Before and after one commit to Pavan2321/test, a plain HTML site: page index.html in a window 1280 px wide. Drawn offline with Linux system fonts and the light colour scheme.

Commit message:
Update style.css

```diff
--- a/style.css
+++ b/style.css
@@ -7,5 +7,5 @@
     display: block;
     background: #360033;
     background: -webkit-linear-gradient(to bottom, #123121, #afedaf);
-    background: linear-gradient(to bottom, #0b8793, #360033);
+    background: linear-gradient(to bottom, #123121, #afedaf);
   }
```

+ + + + +

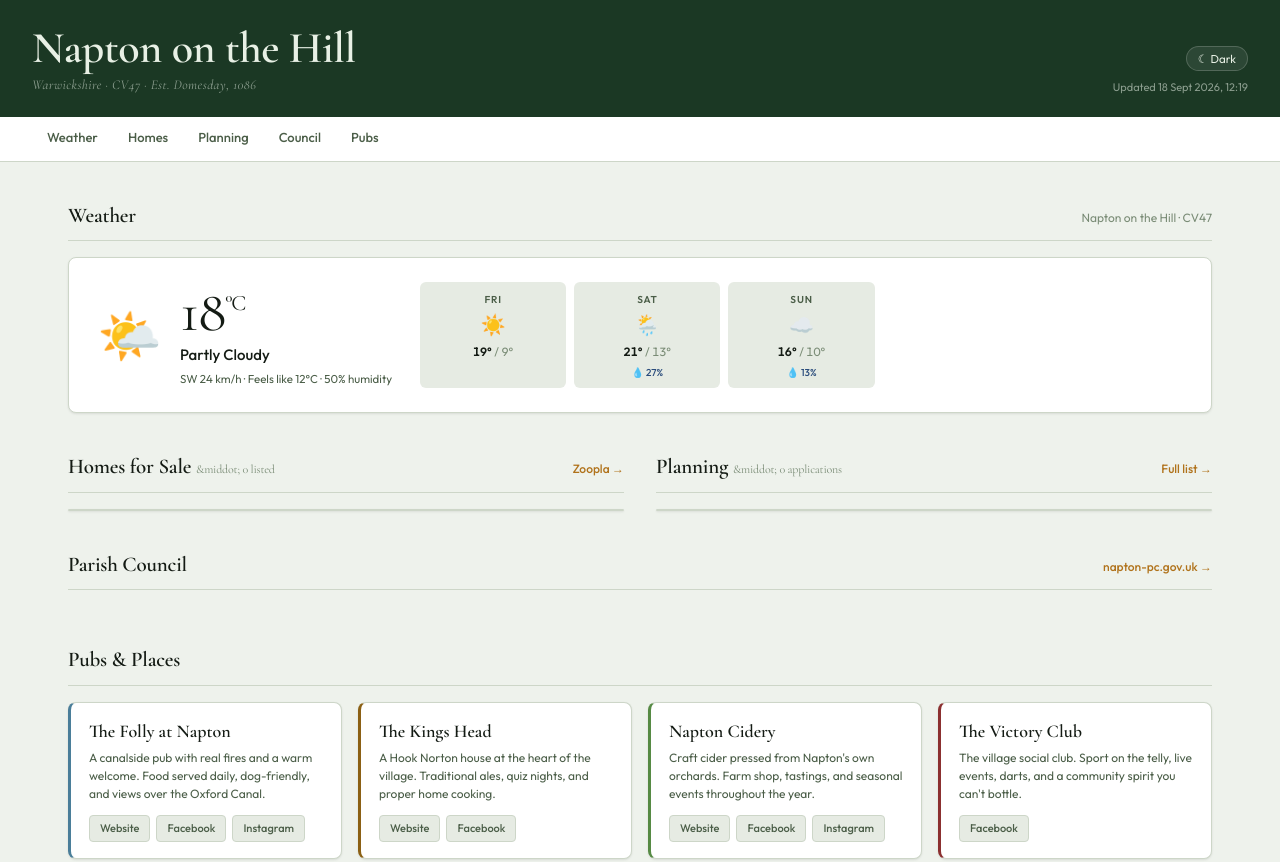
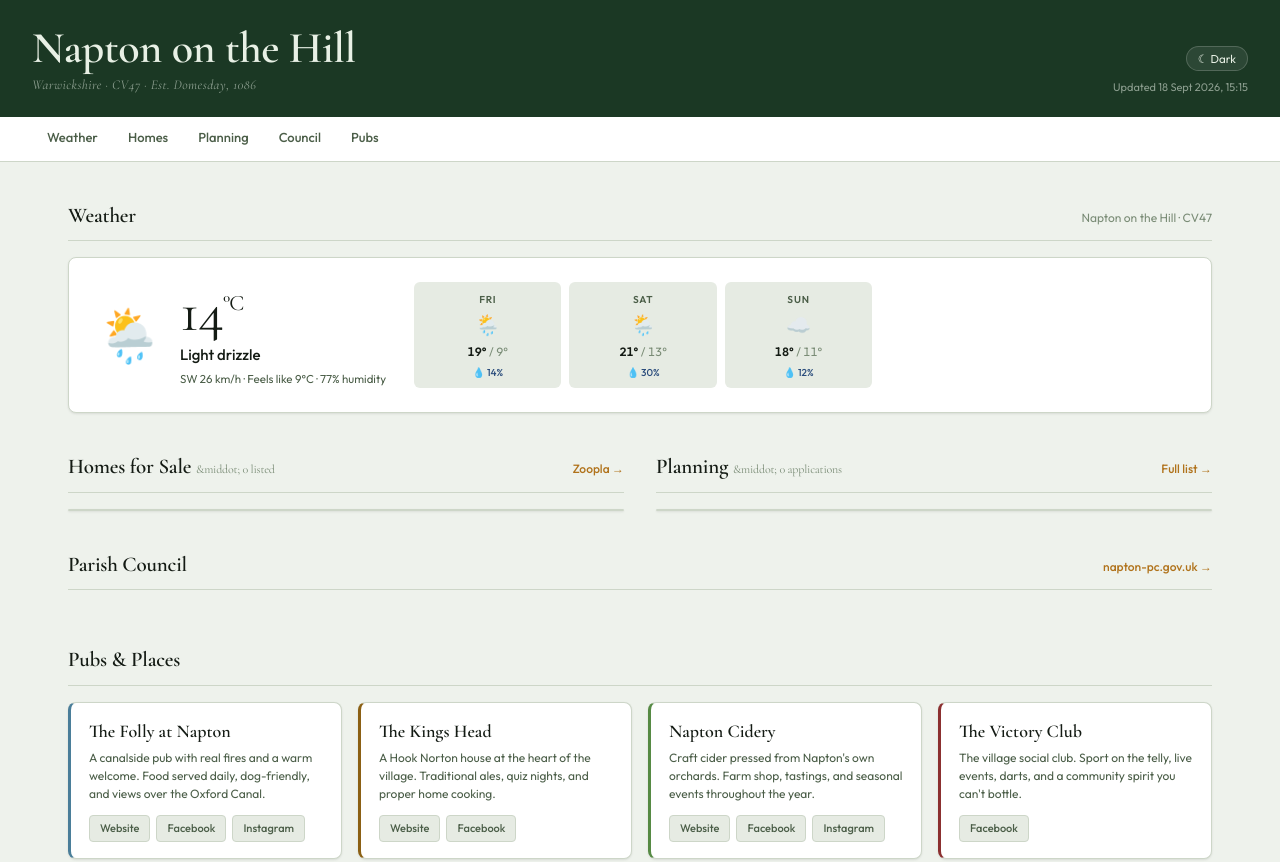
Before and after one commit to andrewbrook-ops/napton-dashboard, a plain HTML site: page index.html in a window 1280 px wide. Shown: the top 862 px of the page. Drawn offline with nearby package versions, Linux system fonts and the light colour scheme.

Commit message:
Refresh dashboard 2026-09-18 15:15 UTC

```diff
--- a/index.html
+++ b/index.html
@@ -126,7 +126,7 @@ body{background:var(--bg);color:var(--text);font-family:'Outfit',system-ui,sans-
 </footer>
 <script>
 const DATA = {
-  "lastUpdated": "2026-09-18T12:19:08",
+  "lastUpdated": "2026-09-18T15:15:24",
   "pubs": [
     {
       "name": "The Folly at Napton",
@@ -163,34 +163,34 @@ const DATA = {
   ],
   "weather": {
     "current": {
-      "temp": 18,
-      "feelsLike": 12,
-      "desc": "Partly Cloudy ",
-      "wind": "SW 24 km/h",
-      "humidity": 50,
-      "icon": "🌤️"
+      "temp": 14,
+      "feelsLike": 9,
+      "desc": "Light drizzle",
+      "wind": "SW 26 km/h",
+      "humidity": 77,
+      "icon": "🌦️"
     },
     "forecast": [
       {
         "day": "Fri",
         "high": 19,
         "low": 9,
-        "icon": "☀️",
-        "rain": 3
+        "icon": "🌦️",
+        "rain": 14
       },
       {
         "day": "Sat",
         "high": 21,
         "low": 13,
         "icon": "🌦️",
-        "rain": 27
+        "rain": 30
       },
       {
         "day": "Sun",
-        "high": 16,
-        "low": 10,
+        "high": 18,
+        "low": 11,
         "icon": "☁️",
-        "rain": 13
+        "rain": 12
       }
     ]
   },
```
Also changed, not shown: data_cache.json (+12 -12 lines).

+ + + + +

Exercise directions: Search the lines above for the string "linear", then show every one that has it.

Output of the exercise:
     background: -webkit-linear-gradient(to bottom, #123121, #afedaf);
-    background: linear-gradient(to bottom, #0b8793, #360033);
+    background: linear-gradient(to bottom, #123121, #afedaf);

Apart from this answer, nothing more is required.